at the Julia de Burgos Latino Cultural Center
1680 Lexington Avenue, NYC

Painting, drawing, and sculpture intersect with a vigorous whirl in Jongil Ma’s new installation at Taller Boricua in Spanish Harlem.
This is his latest version of an art tornado, a force of nature but not a ruinously rampaging one. Rather the colorful tempest of swirling eddies suggests an inner sanctum of harmonious delight.
Assembled from long bendable slats of wood that have been stained/painted beforehand, they are attached at various nexuses, the resulting torque arcing the segments into gracefully curvilinear paths.
Jong’s work tends to carve up the interior space of a particular site, crowding the optical nerve in a disquieting way. There may even be a slight feeling of claustrophobia as you insinuate yourself into the interior of the tangled matrix. But then the playful nature of his sensibility asserts itself, you can’t help getting into the spirit of things; associations of roller coasters or fun houses tickle the psyche.
The improvisational process employed by the artist to create his site-specific installations lends itself well to the intuitive schematics of free-form drawing inherent in the loosely conceived, but tautly constructed dynamics of this sculptural composition.
Color is used in a succinct manner to affect a specific, but unidentifiable psychological mood and implies a painterly, subjective influence on a streamlined structural framework that might otherwise be construed purely as an exoskeleton.
The lively dichotomies ruling the day in Jong’s artful sprawl gives credence to the consideration that insightful poetry is what moves us towards a rewardingly interpretative gaze.
The more you see, the more you get.

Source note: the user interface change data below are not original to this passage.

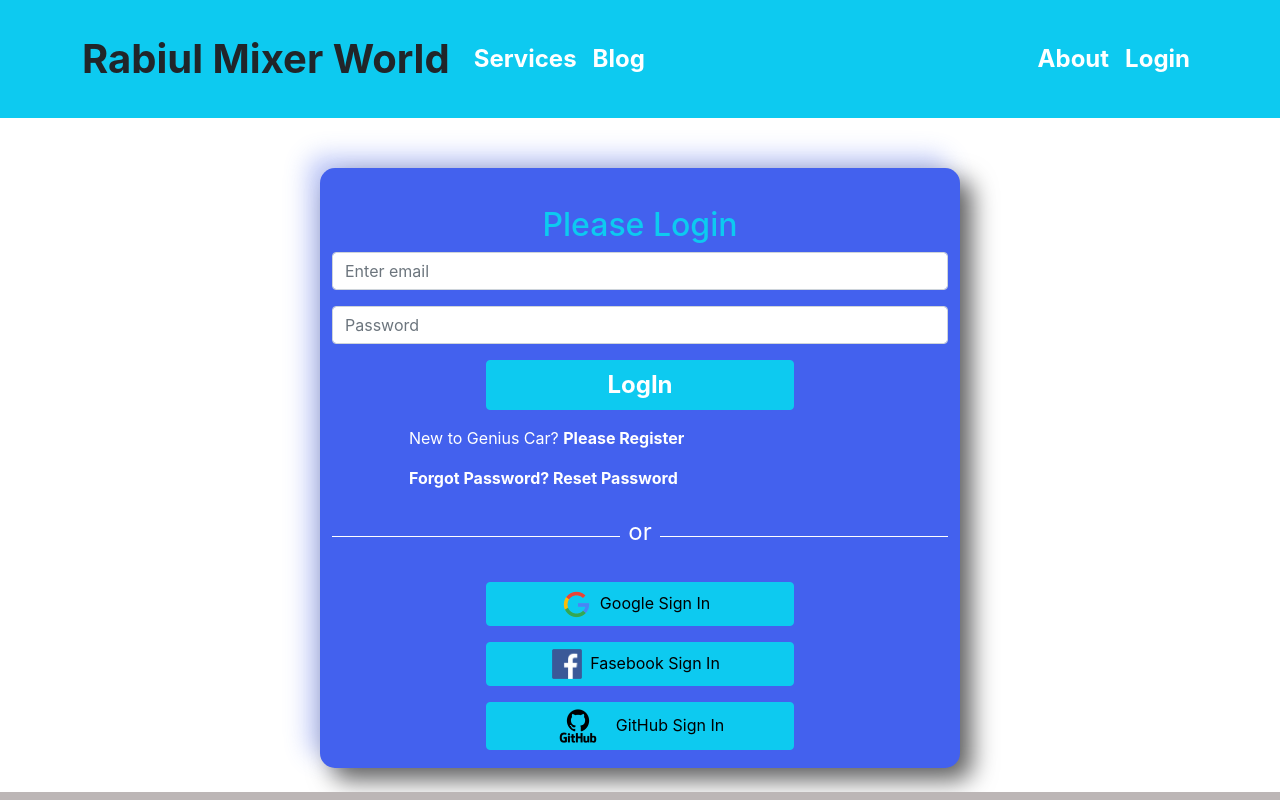
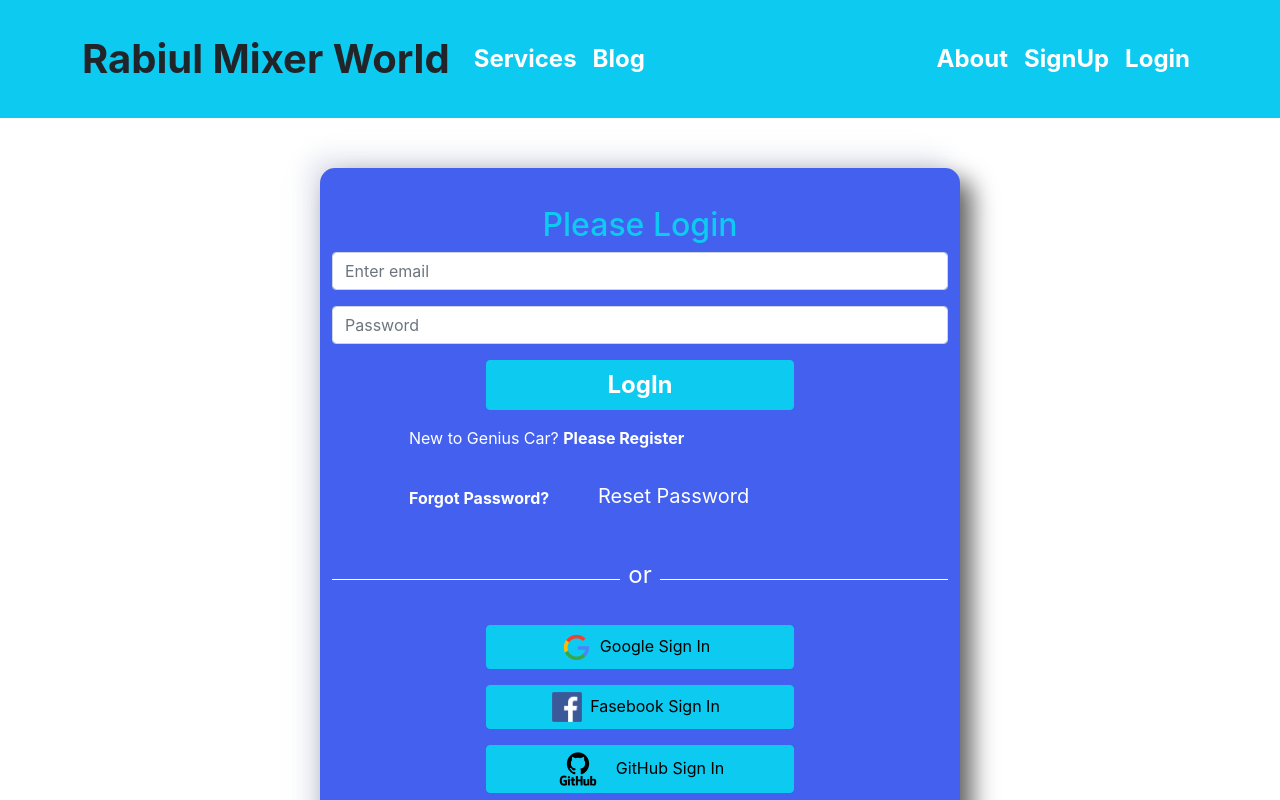
Before and after one commit to rabiulim/rabiul-mixer-world-A-10, a React (Create React App) app: page /login in a window 1280 px wide. Shown: the top 800 px of the page. Built offline with nearby package versions, Linux system fonts and the light colour scheme; no server answers.

Commit message:
loading and toast added

```diff
--- a/package.json
+++ b/package.json
@@ -14,6 +14,7 @@
     "react-firebase-hooks": "^5.0.3",
     "react-router-dom": "^6.3.0",
     "react-scripts": "5.0.1",
+    "react-toastify": "^8.2.0",
     "web-vitals": "^2.1.4"
   },
   "scripts": {
--- a/src/Components/Checkout/Checkout.js
+++ b/src/Components/Checkout/Checkout.js
@@ -2,8 +2,9 @@ import React from 'react';
 
 const Checkout = () => {
     return (
-        <div>
-            <h2 className='text-center'>Please Checkout your booking</h2>
+        <div className='text-center'>
+            <h2 >Thank you for Hire me !</h2>
+            <p className='fs-4'>I will give you my best service.You will can visit the travel spot more comfortablely.So I am waiting for you!! Dont late!!</p>
         </div>
     );
 };
--- a/src/Components/Header/Header.js
+++ b/src/Components/Header/Header.js
@@ -23,11 +23,12 @@ const Header = () => {
                     <Navbar.Toggle aria-controls="responsive-navbar-nav" />
                     <Navbar.Collapse id="responsive-navbar-nav">
                         <Nav className="me-auto">
-                            <Nav.Link className='fs-4 text-white fw-bolder' as={Link} to="home#services">Services</Nav.Link>
+                            <Nav.Link className='fs-4 text-white fw-bolder' as={Link} to="/home#services">Services</Nav.Link>
                             <Nav.Link className='fs-4 text-white fw-bolder' as={Link} to="/blog">Blog</Nav.Link>
                         </Nav>
                         <Nav>
                             <Nav.Link className='fs-4 text-white fw-bolder my-3' as={Link} to="/aboutme">About</Nav.Link>
+                            <Nav.Link className='fs-4 text-white fw-bolder my-3' as={Link} to="/signup">SignUp</Nav.Link>
                             {
                                 user ?
                                     <button className='btn btn-link text-white text-decoration-none
--- /dev/null
+++ b/src/Components/Loading/Loading.js
@@ -0,0 +1,11 @@
+import React from 'react';
+
+const Loading = () => {
+    return (
+        <div>
+            <p className='d-flex justify-content-center align-items-center fs-1'>Loading....</p>
+        </div>
+    );
+};
+
+export default Loading;
--- a/src/Components/Login/Login.css
+++ b/src/Components/Login/Login.css
@@ -1,11 +1,11 @@
 .login-container {
     background: rgb(67, 97, 238);
-    height: 600px;
+    height: 750px;
     width: 50%;
     margin-top: 50px;
     padding-top: 30px;
 
     border-radius: 15px;
     box-shadow: 12px 12px 24px #606060,
-        -12px -12px 24px rgba(67, 97, 238, 0.332);
+        -12px -12px 24px hsla(229, 26%, 76%, 0.332);
 }
--- a/src/Components/Login/Login.js
+++ b/src/Components/Login/Login.js
@@ -4,7 +4,10 @@ import { useSendPasswordResetEmail, useSignInWithEmailAndPassword } from 'react-
 import { Link, useLocation, useNavigate } from 'react-router-dom';
 import auth from '../../firebase.init';
 import OtherSignIn from '../OtherSignIn/OtherSignIn'
+import Loading from '../Loading/Loading';
 import './Login.css'
+import { ToastContainer, toast } from 'react-toastify';
+import 'react-toastify/dist/ReactToastify.css';
 
 
 const Login = () => {
@@ -27,6 +30,10 @@ const Login = () => {
     ] = useSignInWithEmailAndPassword(auth);
 
     const [sendPasswordResetEmail, sending] = useSendPasswordResetEmail(auth);
+
+    if (loading || sending) {
+        return <Loading></Loading>
+    }
 
     if (user) {
         navigate(from, { replace: true });
@@ -53,8 +60,13 @@ const Login = () => {
 
     const resetPassword = async () => {
         const email = emailRef.current.value;
-        await sendPasswordResetEmail(email);
-        alert('Sent email');
+        if (email) {
+            await sendPasswordResetEmail(email);
+            toast('Sent email');
+        }
+        else {
+            toast('plz enter your email')
+        }
     }
 
     return (
@@ -75,7 +87,8 @@ const Login = () => {
             </Form>
             {errorElement}
             <p className='mx-auto w-75 text-white'>New to Genius Car? <Link to="/signup" className='text-white fw-bolder pe-auto text-decoration-none' onClick={navigateSignUp}>Please Register</Link> </p>
-            <p className='mx-auto w-75 fw-bold text-white'>Forgot Password? <Link to="/register" className='text-white pe-auto text-decoration-none' onClick={resetPassword}>Reset Password</Link> </p>
+            <p className='mx-auto w-75 fw-bold text-white'>Forgot Password? <button className='text-white fs-5 pe-5 pb-3 btn btn-link pe-auto text-decoration-none' onClick={resetPassword}>Reset Password</button> </p>
+            <ToastContainer></ToastContainer>
             <OtherSignIn></OtherSignIn>
         </div>
     );
--- a/src/Components/OtherSignIn/OtherSignIn.js
+++ b/src/Components/OtherSignIn/OtherSignIn.js
@@ -6,23 +6,30 @@ import github from '../../images/social-icon/github.png'
 import { useSignInWithFacebook, useSignInWithGithub, useSignInWithGoogle } from 'react-firebase-hooks/auth';
 import { useNavigate } from 'react-router-dom';
 import auth from '../../firebase.init';
+import Loading from '../Loading/Loading';
+
+
+
 const OtherSignIn = () => {
     const [signInWithGoogle, user, loading, error] = useSignInWithGoogle(auth);
-    const [signInWithGithub, user1, loading1, error1] = useSignInWithGithub(auth);
+    const [signInWithGithub, GitUser, GitLoading, GitError] = useSignInWithGithub(auth);
     const [signInWithFacebook, userFb, loadingFb, errorFb] = useSignInWithFacebook(auth);
 
     const navigate = useNavigate();
 
     let errorElement;
+    if (loading || GitLoading || loadingFb) {
+        return <Loading></Loading>
+    }
 
-    if (error || error1) {
+    if (error || GitError || errorFb) {
 
         errorElement =
-            <p className='text-danger'>Error: {error?.message} {error1?.message}</p>
+            <p className='text-danger'>Error: {error?.message} {GitError?.message} {errorFb?.message}</p>
 
     }
 
-    if (user || userFb || user1) {
+    if (user || userFb || GitUser) {
         navigate('/home')
     }
 
--- a/src/Components/RequireAuth/RequireAuth.js
+++ b/src/Components/RequireAuth/RequireAuth.js
@@ -2,10 +2,16 @@ import React from 'react';
 import { useAuthState } from 'react-firebase-hooks/auth';
 import { Navigate, useLocation } from 'react-router-dom';
 import auth from '../../firebase.init';
+import Loading from '../Loading/Loading';
 
 const RequireAuth = ({ children }) => {
-    const [user] = useAuthState(auth);
+    const [user, loading] = useAuthState(auth);
     const location = useLocation();
+
+    if (loading) {
+        return <Loading></Loading>;
+    }
+
     if (!user) {
         return <Navigate to="/login" state={{ from: location }} replace />
     }
--- a/src/Components/SignUp/SignUp.js
+++ b/src/Components/SignUp/SignUp.js
@@ -4,6 +4,8 @@ import { Link, useNavigate } from 'react-router-dom';
 import auth from '../../firebase.init';
 import OtherSignIn from '../OtherSignIn/OtherSignIn';
 import './SignUp.css'
+import { ToastContainer, toast } from 'react-toastify';
+import 'react-toastify/dist/ReactToastify.css';
 
 
 
@@ -37,6 +39,7 @@ const Singup = () => {
                     <input type="password" name='password' placeholder='Your Password' required /> <br />
                     <button type="submit">Sing-up</button>
                     <p className='allready'>Already have an account? <Link className='text-white text-decoration-none' to="/login">Plz Login</Link> </p>
+                    <ToastContainer />
                     <OtherSignIn></OtherSignIn>
                 </form>
             </div>
```
Also changed, not shown: 1 other file (tests, documents, lock files or other folders).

NetFlix pick of the week:
The Left Handed Gun
Arthur Penn, 1958
Based on a teleplay by Gore Vidal

Due to the unfortunate passing of Arthur Penn we’ve started our own little NF retrospective. Since Left Handed Gun was his first movie we watched it last night.
I’d love to find some of the early TV dramas Gore and Penn did together, but not on NF. However LHG is a remake of one of those dramas shot for the big screen. A youthful, but sage Paul Newman plays a revisionist version of Billy the Kid. He’s the only name actor, and he delivers a life sized performance right up there with some of his best work.
Vidal supplies an engrossing tale that paints a nuanced portrait of a complicated young warrior/outlaw struggling with the ethical quandaries of loyalty and revenge. I’d guess Vidal must have seen Seven Samurai, this film is a worthy sibling.
Nice cinematography, a lot of it shot on location at one of the producer’s ranch, and there are some evocative scenes set in a Mexican ghost town.

Have a nice rest of the season, go Pats, Jets suck!